So I’m all for public libraries. However, I see the struggle our public library systems go through and more so now that I’m a part of it. Before becoming an employee, the Friends of the Library did a promotional series on the benefits of the library. This ran parallel to budget talks about funding cuts statewide for all branches of state government. It worried me then, that was about five years ago. It worries me now, especially with the shift in the roles of libraries that seems to be taking place. More and more patrons are asking questions like: “How do I use the internet?,” “Can you help me with my résumé?,” “Can you type out a business letter?” Not to mention that some of our free services get really negative complaints: “My request will take how long to fulfill? Three to six weeks? Why so long?” And then we have to explain since we use the cheapest available shipping to make sure the service remains free, the cheapest available also takes the longest route to get here.

The help that I’m being asked for everyday seems very different from the help I was given while growing up. And even though the Information Age seems to be in full swing, it seems that libraries are still trying to figure out how to accommodate this new age.

I think this is what determines whether privatization is a good thing or a bad. And I feel it is on a case-by-case basis. For the most part, I believe that it can be a very good thing. Many people fear change and I’m not saying that privately-run public libraries are without fault. There’s always room for corruption and the quality of service may waiver, but it is the same for a public sector as well. Should I shun the idea of a privately-run library based on the possibility that it may be a bad thing? Should I completely rule out the idea based on a what if? What if a privately-run library was owned and operated by someone who felt the same way, someone who shares that vision?

I don’t think privatization is the answer for everything, but it is an option that should be considered. Any business can be good business if it’s run properly and sticks to its vision and mission statements. And that applies to both the private sector and public sectors.

Other Sources:
“The Difference Between the Private and Public Sector.” Privacy Sense. Accessed 07 August 2013.
http://www.privacysense.net/difference-between-private-public-sector/

Erikson, Amanda. “Are Privatized Public Libraries So Bad?” The Atlantic Cities. Last modified March 28, 2012.
http://www.theatlanticcities.com/arts-and-lifestyle/2012/03/are-privatized-public-libraries-so-bad/1583/?goback=.gmr_40592.gde_40592_member_263808550.gmr_40592.gde_40592_member_260632557
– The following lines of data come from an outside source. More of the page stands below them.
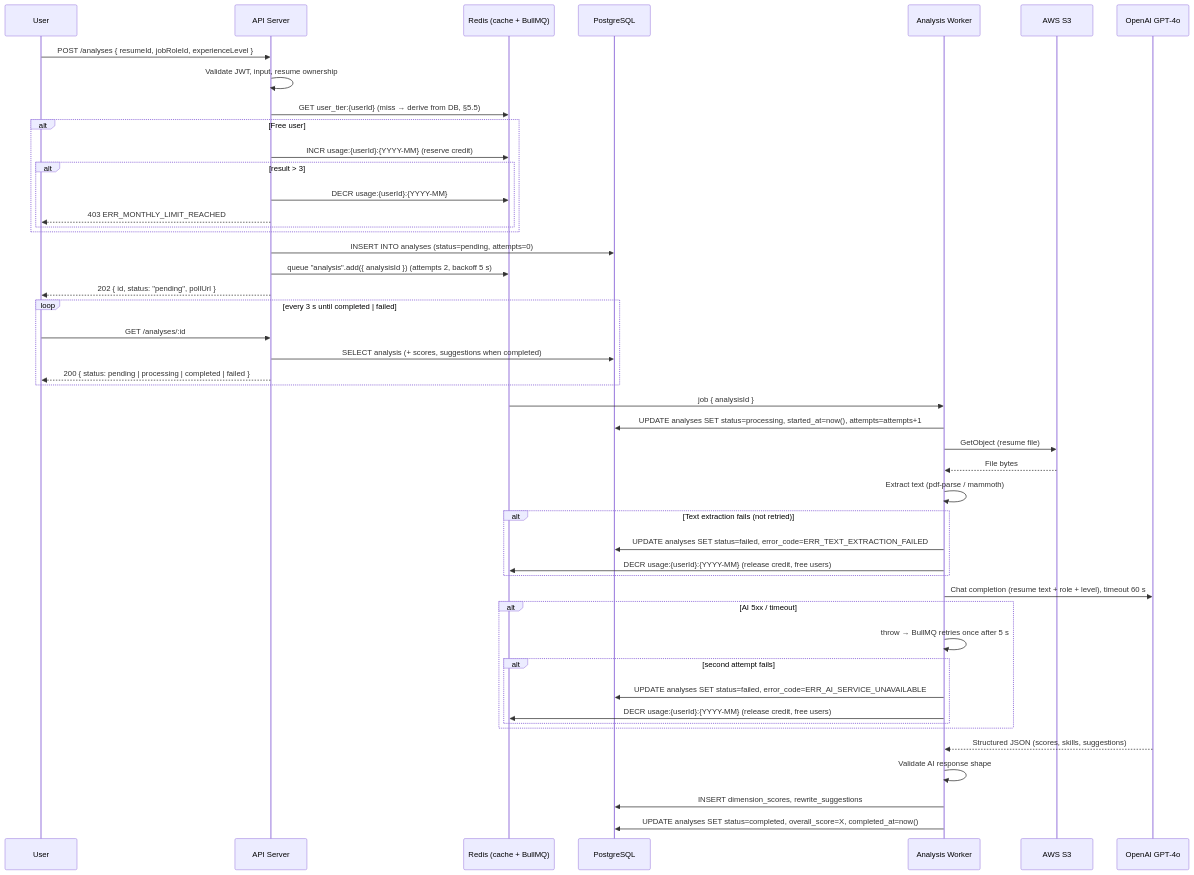
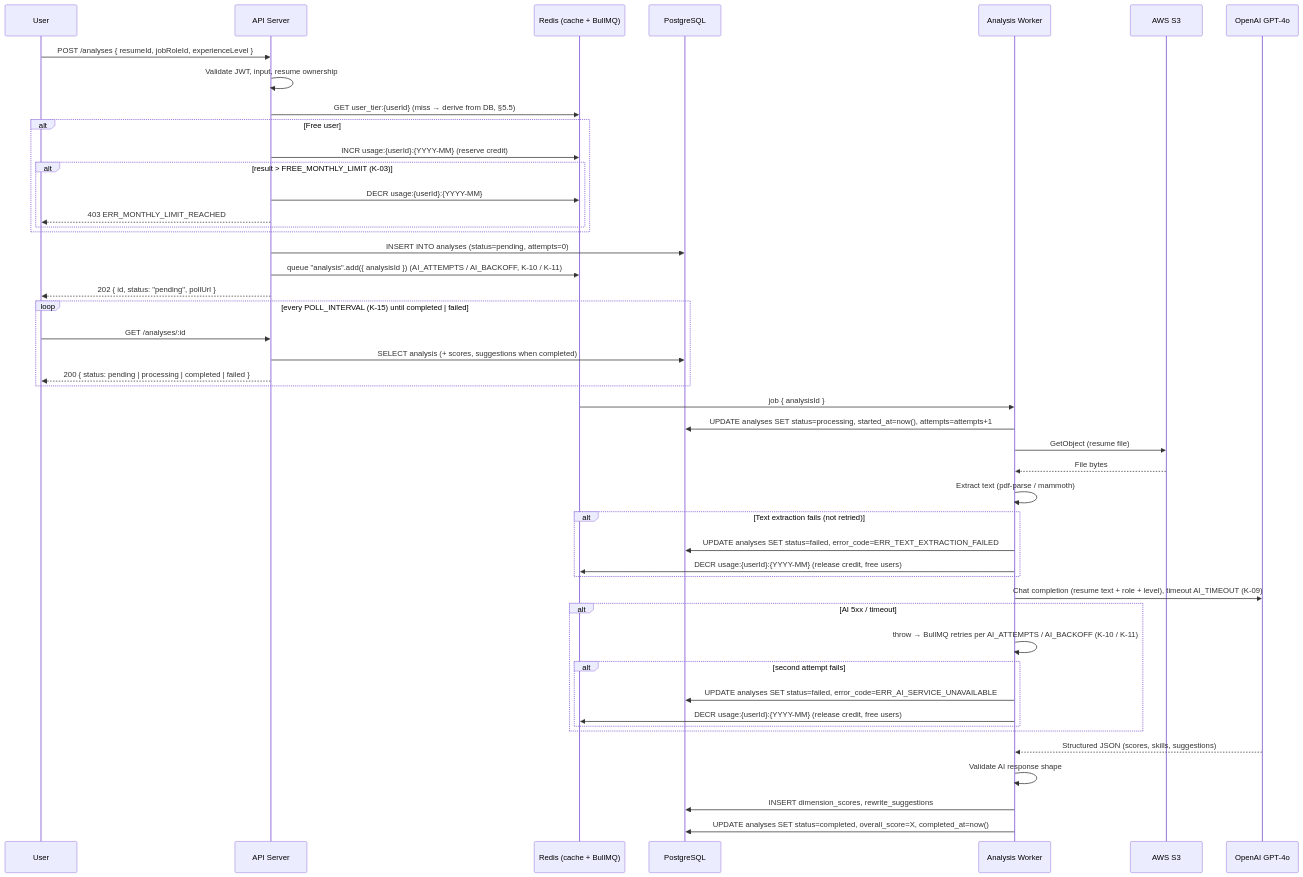
Before and after one commit to divii-school/spec-homework: the third of 6 diagrams in sovan/spec.md, drawn with Mermaid. The commit also changed other lines of this file, not shown here.

Commit message:
docs(spec): v1.3 step 1 — add §3.4 constants table (K-01..K-40) and reference it from every rule; resolve FR-004 60 s vs NFR-001 30 s

````diff
--- a/sovan/spec.md
+++ b/sovan/spec.md
@@ -312,52 +371,52 @@
 ```mermaid
 sequenceDiagram
     participant U as User
     participant A as API Server
     participant R as Redis (cache + BullMQ)
     participant DB as PostgreSQL
     participant W as Analysis Worker
     participant S3 as AWS S3
     participant AI as OpenAI GPT-4o
 
     U->>A: POST /analyses { resumeId, jobRoleId, experienceLevel }
     A->>A: Validate JWT, input, resume ownership
     A->>R: GET user_tier:{userId} (miss → derive from DB, §5.5)
     alt Free user
         A->>R: INCR usage:{userId}:{YYYY-MM} (reserve credit)
-        alt result > 3
+        alt result > FREE_MONTHLY_LIMIT (K-03)
             A->>R: DECR usage:{userId}:{YYYY-MM}
             A-->>U: 403 ERR_MONTHLY_LIMIT_REACHED
         end
     end
     A->>DB: INSERT INTO analyses (status=pending, attempts=0)
-    A->>R: queue "analysis".add({ analysisId }) (attempts 2, backoff 5 s)
+    A->>R: queue "analysis".add({ analysisId }) (AI_ATTEMPTS / AI_BACKOFF, K-10 / K-11)
     A-->>U: 202 { id, status: "pending", pollUrl }
 
-    loop every 3 s until completed | failed
+    loop every POLL_INTERVAL (K-15) until completed | failed
         U->>A: GET /analyses/:id
         A->>DB: SELECT analysis (+ scores, suggestions when completed)
         A-->>U: 200 { status: pending | processing | completed | failed }
     end
 
     R->>W: job { analysisId }
     W->>DB: UPDATE analyses SET status=processing, started_at=now(), attempts=attempts+1
     W->>S3: GetObject (resume file)
     S3-->>W: File bytes
     W->>W: Extract text (pdf-parse / mammoth)
     alt Text extraction fails (not retried)
         W->>DB: UPDATE analyses SET status=failed, error_code=ERR_TEXT_EXTRACTION_FAILED
         W->>R: DECR usage:{userId}:{YYYY-MM} (release credit, free users)
     end
-    W->>AI: Chat completion (resume text + role + level), timeout 60 s
+    W->>AI: Chat completion (resume text + role + level), timeout AI_TIMEOUT (K-09)
     alt AI 5xx / timeout
-        W->>W: throw → BullMQ retries once after 5 s
+        W->>W: throw → BullMQ retries per AI_ATTEMPTS / AI_BACKOFF (K-10 / K-11)
         alt second attempt fails
             W->>DB: UPDATE analyses SET status=failed, error_code=ERR_AI_SERVICE_UNAVAILABLE
             W->>R: DECR usage:{userId}:{YYYY-MM} (release credit, free users)
         end
     end
     AI-->>W: Structured JSON (scores, skills, suggestions)
     W->>W: Validate AI response shape
     W->>DB: INSERT dimension_scores, rewrite_suggestions
     W->>DB: UPDATE analyses SET status=completed, overall_score=X, completed_at=now()
 ```
````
Hawaii Public Library Systems. Accessed 07 August 2013. http://librarieshawaii.org

“Outsourcing and Privatization.” American Library Association. Accessed 07 August 2013.
http://www.ala.org/tools/outsourcing